Ah Yes! The Glamour, The Style!
But could you really? Actually BE a 1930s Girl?
I’ve been thinking and I’d like to take some of the 1930s but no, I couldn’t imagine my life in that era at least not in the Northwest of England.
We’ve evolved and grown in an era of abundant choices.
Here are a few examples we take for granted.
Career options. TV. Computers. Telephone. Supermarkets. Online shopping. Wide ranging public transport. Cars. World Travel. Communication. Equality…ok ok, not quite but much more than back then.
The above are a very few examples but imagine living as a young woman in the 1930s
In 1936 when the book “Cookery ILLUSTRATED and Household Management” edited by Elizabeth Craig was printed the author was clearly passionate in her belief that as a woman she had a place in life.
My Grandma was 30 years old. Her Mother bought this book for her.
There are a few things to consider. There was no Tv. No internet or social media, heck that only came about this century! Books were in short supply. A day out to Blackpool on the tram was a methodically planned as a modern family would plan a 3 week trip to Florida!
Calories had been discovered and women began following fad diet ideas such as the Lucky Strike diet….. reach for a fag instead of a sweet! Or the calorie book, ” Diet & Health: With Key to the Calories ” by Doctor Lulu Hunt Peters.
So here’s the thing, my Grandma grew into a woman in an era where expectations based purely on gender were key to success. Whether your husband turned out smart, if you even had a husband! If your doorstep was scrubbed and polished to the community accepted standard.
Some advice remains solid, good advice for women and men alike in the year 2017…
1. Shop personally.
2. Remember that a bargain is not a bargain when you do not need it.
3. Buy in quantity goods that store well.
4. Watch the newspapers and food bulletins for cheap offers. * What is a FOOD BULLETIN?
5. Cheap food is not necessarily inferior.

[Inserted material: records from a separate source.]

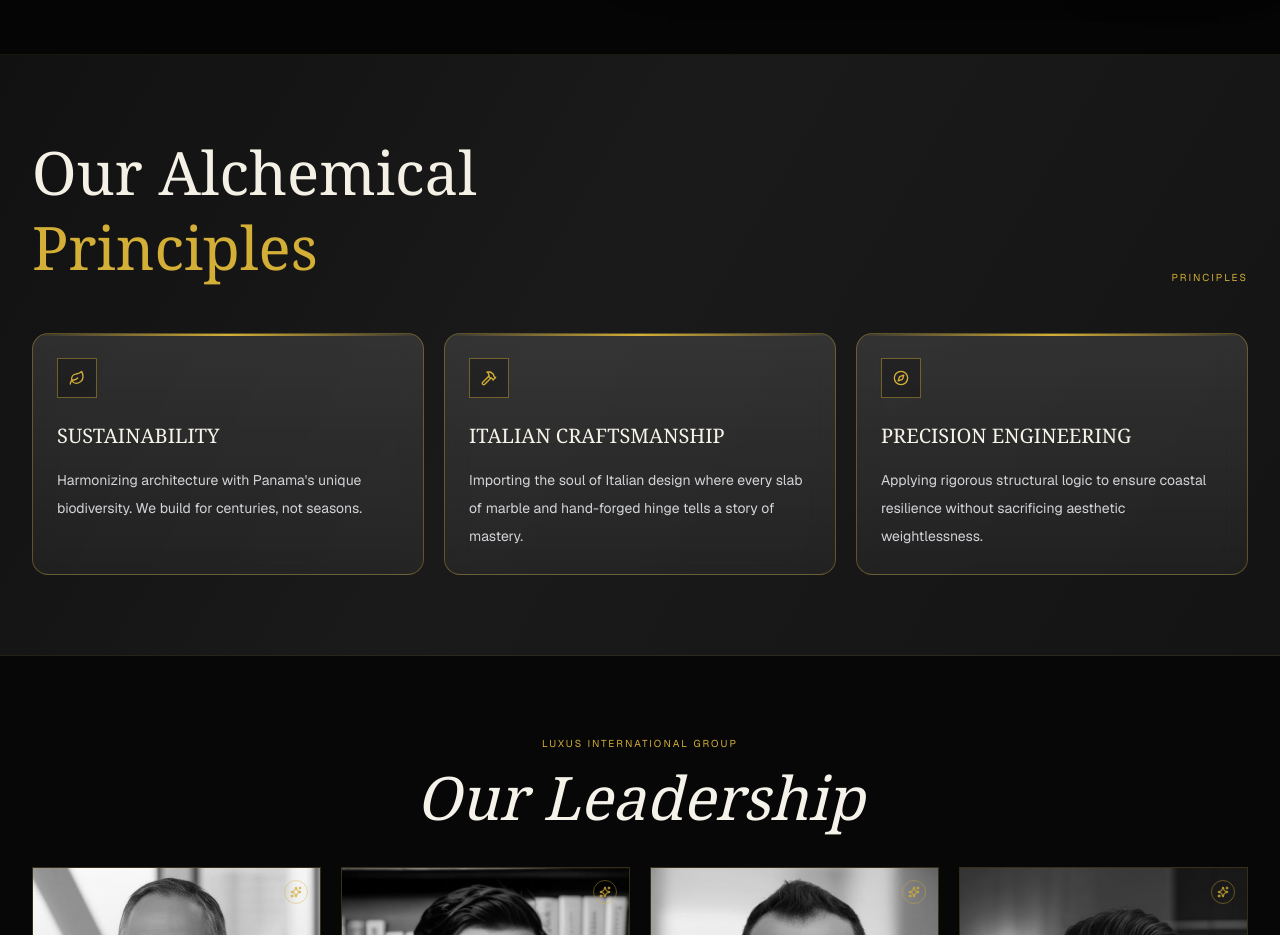
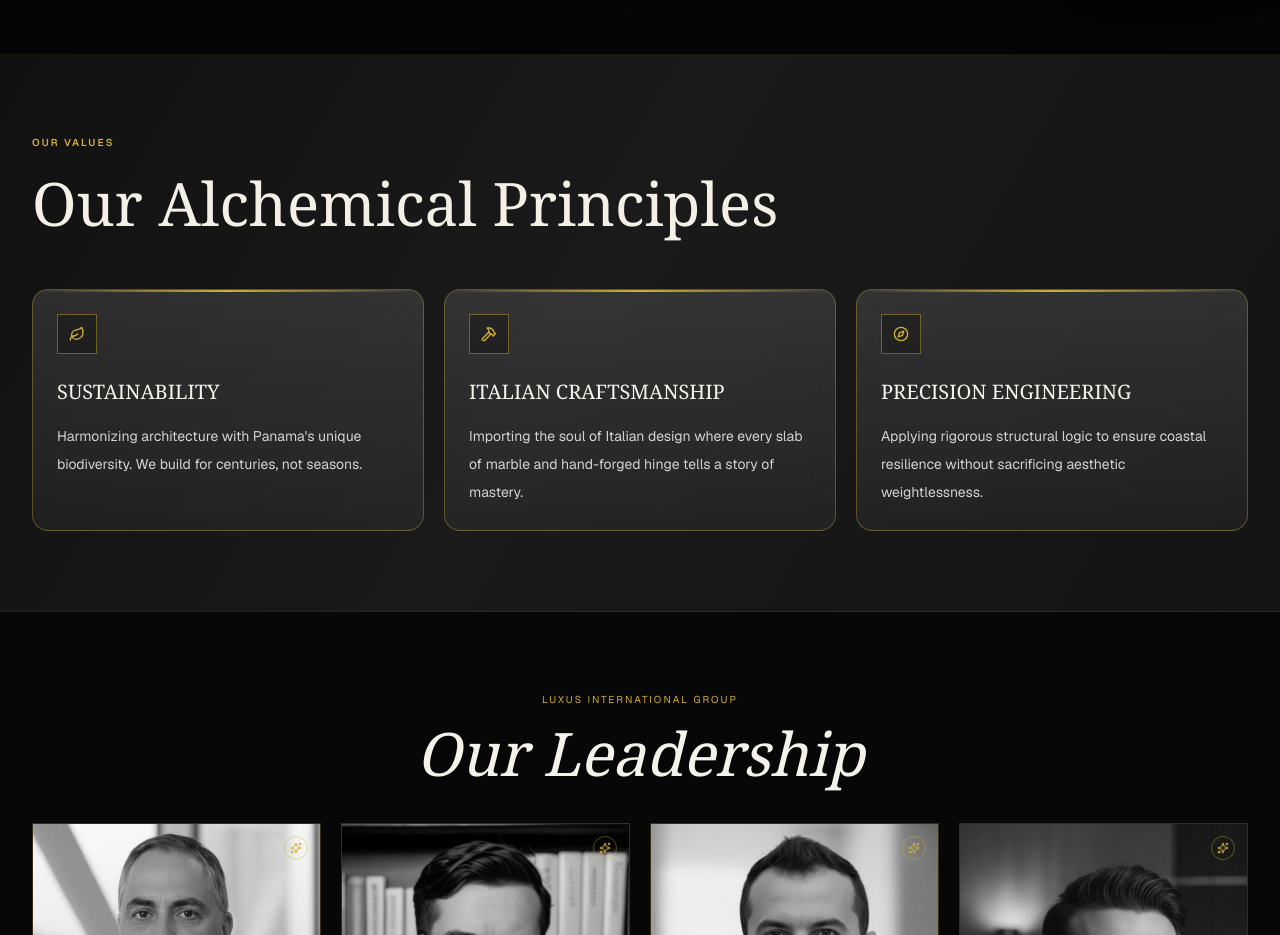
Before and after one commit to ayanmal1k/LUXUS, a Next.js app: page /about in a window 1280 px wide. Shown: the part 820-1755 px from the top of the page. Built offline with nearby package versions, Linux system fonts and the light colour scheme.

Commit message:
Chnaged ABOUT

```diff
--- a/app/about/page.tsx
+++ b/app/about/page.tsx
@@ -100,13 +100,13 @@ export default function AboutPage() {
 
       <section id="principles" className="border-b border-[#D4AF37]/10 bg-[linear-gradient(120deg,#111111_0%,#1A1A1A_45%,#141414_100%)]">
         <div className="mx-auto w-full max-w-7xl px-4 py-16 sm:px-6 lg:px-8 lg:py-20">
-          <div className="mb-12 flex flex-col justify-between gap-6 sm:flex-row sm:items-end">
-            <h2 className="text-4xl leading-tight sm:text-5xl lg:text-6xl">
-              <span className="text-[#F4F0E5]">{t('aboutPage.principles.title')}</span>
-              <br />
-              <span className="text-[#D4AF37]">{t('aboutPage.principles.subtitle')}</span>
+          <div className="mb-12">
+            <p className="mb-4 text-[10px] font-semibold tracking-[0.2em] text-[#D4AF37] uppercase reveal" style={{ animationDelay: '120ms' }}>
+              {t('aboutPage.principles.eyebrow')}
+            </p>
+            <h2 className="reveal text-4xl leading-tight text-[#F4F0E5] sm:text-5xl lg:text-6xl" style={{ animationDelay: '220ms' }}>
+              {t('aboutPage.principles.title')}
             </h2>
-            <p className="text-[10px] tracking-[0.2em] text-[#D4AF37] uppercase">{t('aboutPage.principles.subtitle')}</p>
           </div>
 
           <div className="grid grid-cols-1 gap-5 md:grid-cols-3">
--- a/lib/i18n/translations.ts
+++ b/lib/i18n/translations.ts
@@ -192,8 +192,8 @@ type Messages = {
     quote: string;
     quoteAuthor: string;
     principles: {
+      eyebrow: string;
       title: string;
-      subtitle: string;
       items: {
         sustainability: { title: string; description: string };
         craftsmanship: { title: string; description: string };
@@ -484,8 +484,8 @@ export const translations: Record<Locale, Messages> = {
       quote: 'Elegance is the only beauty that never fades.',
       quoteAuthor: 'Audrey Hepburn',
       principles: {
-        title: 'Our Alchemical',
-        subtitle: 'Principles',
+        eyebrow: 'Our Values',
+        title: 'Our Alchemical Principles',
         items: {
           sustainability: {
             title: 'Sustainability',
@@ -878,8 +878,8 @@ export const translations: Record<Locale, Messages> = {
       quote: 'L\'eleganza è l\'unica bellezza che non sfiorisce mai.',
       quoteAuthor: 'Audrey Hepburn',
       principles: {
+        eyebrow: 'I nostri valori',
         title: 'I nostri principi',
-        subtitle: 'di progetto',
         items: {
           sustainability: {
             title: 'Sostenibilità',
@@ -1141,8 +1141,8 @@ export const translations: Record<Locale, Messages> = {
       quote: 'La elegancia es la única belleza que nunca se desvanece.',
       quoteAuthor: 'Audrey Hepburn',
       principles: {
+        eyebrow: 'Nuestros valores',
         title: 'Nuestros principios',
-        subtitle: 'de proyecto',
         items: {
           sustainability: {
             title: 'Sostenibilidad',
```
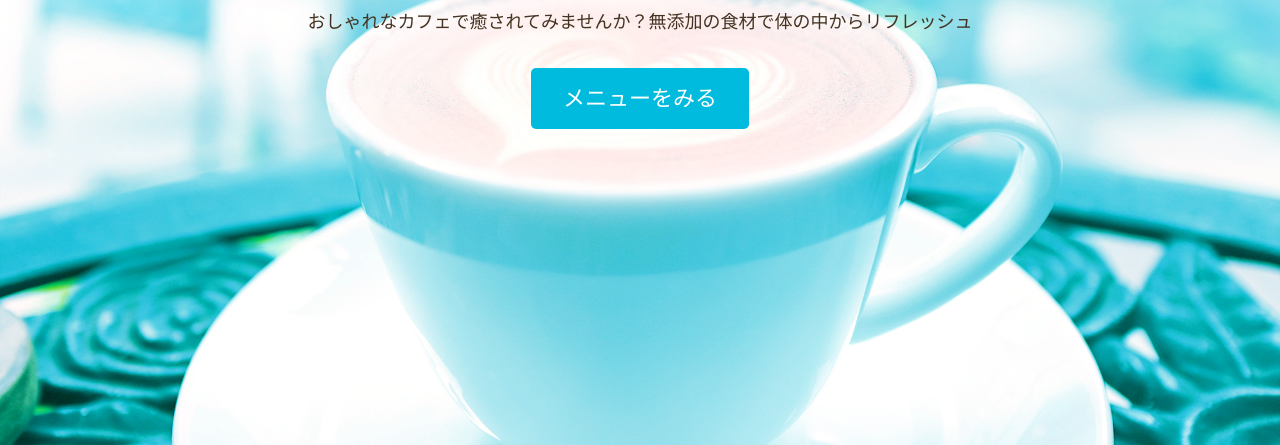
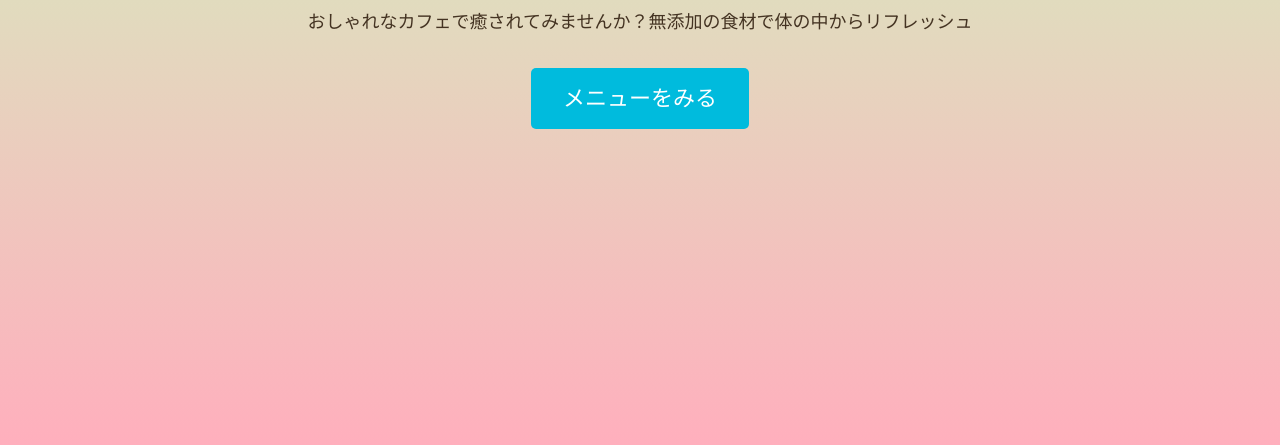
Before and after one commit to altobiz/WCBcafe, a plain HTML site: page index.html in a window 1280 px wide. Shown: the part 355-800 px from the top of the page. Drawn offline with Linux system fonts and the light colour scheme; some packages are replaced by stand-ins of ours.

Commit message:
色だけの背景してみる

```diff
--- a/css/style.scss
+++ b/css/style.scss
@@ -93,8 +93,6 @@ img{
 }
 
 #home{
-  background-image:url(../images/main-bg.jpg);
-  background-color:#0bd;
-  background-blend-mode:hard-light;
+  background-image:linear-gradient(#c9ffbf,#ffafbd);
   min-height:100vh;
 }
```
Also changed, not shown: css/style.css, 1 other file.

Did you see now this chapter that began ” Keeping down the household bills” goes? No mention of the electricity use or how to use your car economically or buying clothes because if you had that kind of luxury then you had no need to have this book in the first place I thought , however, on further study of this book, its a progressive read, a self improvement book, a book with goals to aspire to. “Care if the gas cooker” and a stark warning in the “Care of the electric cooker” with “There is no excuse for allowing electric stoves to become dirty” Omg! Imagine the peer pressure, the gossip, “ere, did you see Mrs B’s cooker? ‘Er poor ‘usband workin’ all day down’t pit and all she ‘as to do is keep house….. with her children…remember NO TV or Internet. Actually in Lancashire the man would have worked in industry or factory or cotton Mills and the woman did not only do the house work, manually, hard… she probably worked 10 hours in the mill herself!
So you’re a woman in 1936 Uk from a very working class family and you are gifted this book and on page 644 you read the chapter heading
” HOUSEHOLD MANAGEMENT, Entertaining without ……..A MAID! ”
So step by step you learn how to cope hosting breakfast for your husband without a maid. Nice.
Remedy for mosquito bites: dab the bite with solution of carbolic 1-20 to which a little eau de Cologne has been added. The solution can be made up quite cheaply by any chemist and 4 to 5 oz will last the whole summer ….even if used by Many People! Hint: Never go to Africa or India without a bottle of this mixture. (Didn’t the 1930s woman do Benidorm?)
My Grandma had no need for information of this kind, we took her to Calais on a day passport in 1983.
The title “Marketing” should get your tastebuds going
Marketing in the 1930s book began…. ” When fish are fresh, the flesh should be firm, gills red and the smell should not be strong…. blah blah blah…
Titles such as ” How to lay the table ” or ” washing up” didn’t the 1930s woman have a dishwasher?
By the way, Grandma had her first gill when she was 39, the very day she took over as lady licensee of her first public house!
If I’d lived in the 1930s i would have been an Avon lady xxx